**Task statement**
Copy out each line of the data that contains "group".

Itemized modification records:
● ● ● ● ● ● ●

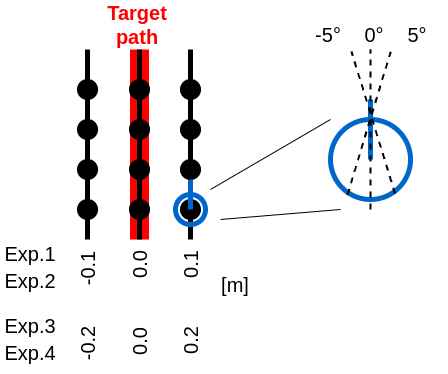
Above: img/collect2.png in YuukiTakahashi4690/rmdformat2022 (draw.io), before the change. Source tidied: cells renumbered, new cells last; positions are measured from the earlier drawing's top-left corner, leaving out a move shared by most shapes.
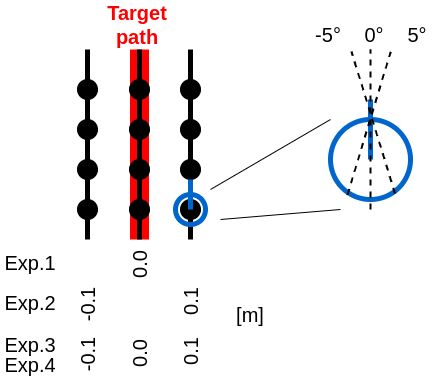
Above is the later version.

The edit, as a diff of the source:
```diff
@@ -12,17 +12,14 @@
       <mxGeometry x="107" width="60" height="30" as="geometry" />
     </mxCell>
     <mxCell id="4" value="&lt;font color=&quot;#000000&quot;&gt;0.1&lt;br&gt;&lt;/font&gt;" style="text;html=1;strokeColor=none;fillColor=none;align=center;verticalAlign=middle;whiteSpace=wrap;rounded=0;fontSize=20;fontColor=#FF0000;rotation=-90;" parent="1" vertex="1">
-      <mxGeometry x="160" y="240" width="60" height="30" as="geometry" />
+      <mxGeometry x="160" y="277" width="60" height="30" as="geometry" />
     </mxCell>
     <mxCell id="5" value="[m]" style="text;html=1;strokeColor=none;fillColor=none;align=center;verticalAlign=middle;whiteSpace=wrap;rounded=0;fontSize=20;fontColor=#000000;" parent="1" vertex="1">
-      <mxGeometry x="205" y="260" width="60" height="30" as="geometry" />
+      <mxGeometry x="220" y="290" width="60" height="30" as="geometry" />
     </mxCell>
     <mxCell id="6" value="&lt;font color=&quot;#000000&quot;&gt;5°&lt;br&gt;&lt;/font&gt;" style="text;html=1;strokeColor=none;fillColor=none;align=center;verticalAlign=middle;whiteSpace=wrap;rounded=0;fontSize=20;fontColor=#FF0000;rotation=0;" parent="1" vertex="1">
       <mxGeometry x="387" y="10" width="60" height="30" as="geometry" />
     </mxCell>
-    <mxCell id="7" value="&lt;font color=&quot;#000000&quot;&gt;0.2&lt;br&gt;&lt;/font&gt;" style="text;html=1;strokeColor=none;fillColor=none;align=center;verticalAlign=middle;whiteSpace=wrap;rounded=0;fontSize=20;fontColor=#FF0000;rotation=-90;" parent="1" vertex="1">
-      <mxGeometry x="160" y="316" width="60" height="30" as="geometry" />
-    </mxCell>
     <mxCell id="8" style="group;" parent="1" vertex="1">
       <mxGeometry x="175" y="10" width="235" height="205" as="geometry" />
     </mxCell>
@@ -137,28 +134,31 @@
       </mxGeometry>
     </mxCell>
     <mxCell id="38" value="&lt;font color=&quot;#000000&quot;&gt;-0.1&lt;/font&gt;" style="text;html=1;strokeColor=none;fillColor=none;align=center;verticalAlign=middle;whiteSpace=wrap;rounded=0;fontSize=20;fontColor=#FF0000;rotation=-90;" parent="32" vertex="1">
-      <mxGeometry x="-15" y="204" width="60" height="30" as="geometry" />
+      <mxGeometry x="-15" y="240" width="60" height="30" as="geometry" />
     </mxCell>
+    <mxCell id="46" value="&lt;font color=&quot;#000000&quot;&gt;-0.1&lt;/font&gt;" style="text;html=1;strokeColor=none;fillColor=none;align=center;verticalAlign=middle;whiteSpace=wrap;rounded=0;fontSize=20;fontColor=#FF0000;rotation=-90;" parent="32" vertex="1">
+      <mxGeometry x="-15" y="290" width="60" height="30" as="geometry" />
+    </mxCell>
     <mxCell id="39" style="group;" parent="1" vertex="1">
       <mxGeometry y="232" width="60" height="128" as="geometry" />
     </mxCell>
     <mxCell id="40" value="Exp.1" style="text;html=1;strokeColor=none;fillColor=none;align=center;verticalAlign=middle;whiteSpace=wrap;rounded=0;fontSize=20;fontColor=#000000;" parent="39" vertex="1">
-      <mxGeometry y="-3" width="60" height="30" as="geometry" />
+      <mxGeometry y="6" width="60" height="30" as="geometry" />
     </mxCell>
     <mxCell id="41" value="Exp.2" style="text;html=1;strokeColor=none;fillColor=none;align=center;verticalAlign=middle;whiteSpace=wrap;rounded=0;fontSize=20;fontColor=#000000;" parent="39" vertex="1">
-      <mxGeometry y="24" width="60" height="30" as="geometry" />
+      <mxGeometry y="46" width="60" height="30" as="geometry" />
     </mxCell>
     <mxCell id="42" value="Exp.3" style="text;html=1;strokeColor=none;fillColor=none;align=center;verticalAlign=middle;whiteSpace=wrap;rounded=0;fontSize=20;fontColor=#000000;" parent="39" vertex="1">
-      <mxGeometry y="69" width="60" height="30" as="geometry" />
+      <mxGeometry y="88" width="60" height="30" as="geometry" />
     </mxCell>
     <mxCell id="43" value="Exp.4" style="text;html=1;strokeColor=none;fillColor=none;align=center;verticalAlign=middle;whiteSpace=wrap;rounded=0;fontSize=20;fontColor=#000000;" parent="39" vertex="1">
-      <mxGeometry y="96" width="60" height="30" as="geometry" />
+      <mxGeometry y="108" width="60" height="30" as="geometry" />
     </mxCell>
-    <mxCell id="44" value="&lt;font color=&quot;#000000&quot;&gt;-0.2&lt;/font&gt;" style="text;html=1;strokeColor=none;fillColor=none;align=center;verticalAlign=middle;whiteSpace=wrap;rounded=0;fontSize=20;fontColor=#FF0000;rotation=-90;" parent="1" vertex="1">
-      <mxGeometry x="57" y="319" width="60" height="30" as="geometry" />
-    </mxCell>
     <mxCell id="45" value="&lt;font color=&quot;#000000&quot;&gt;0.0&lt;br&gt;&lt;/font&gt;" style="text;html=1;strokeColor=none;fillColor=none;align=center;verticalAlign=middle;whiteSpace=wrap;rounded=0;fontSize=20;fontColor=#FF0000;rotation=-90;" parent="1" vertex="1">
-      <mxGeometry x="109" y="317" width="60" height="30" as="geometry" />
+      <mxGeometry x="109" y="329" width="60" height="30" as="geometry" />
     </mxCell>
+    <mxCell id="47" value="&lt;font color=&quot;#000000&quot;&gt;0.1&lt;br&gt;&lt;/font&gt;" style="text;html=1;strokeColor=none;fillColor=none;align=center;verticalAlign=middle;whiteSpace=wrap;rounded=0;fontSize=20;fontColor=#FF0000;rotation=-90;" parent="1" vertex="1">
+      <mxGeometry x="160" y="327" width="60" height="30" as="geometry" />
+    </mxCell>
   </root>
 </mxGraphModel>
```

● ● ● ● ● ● ●

**Result for this task**
     <mxCell id="8" style="group;" parent="1" vertex="1">
     <mxCell id="39" style="group;" parent="1" vertex="1">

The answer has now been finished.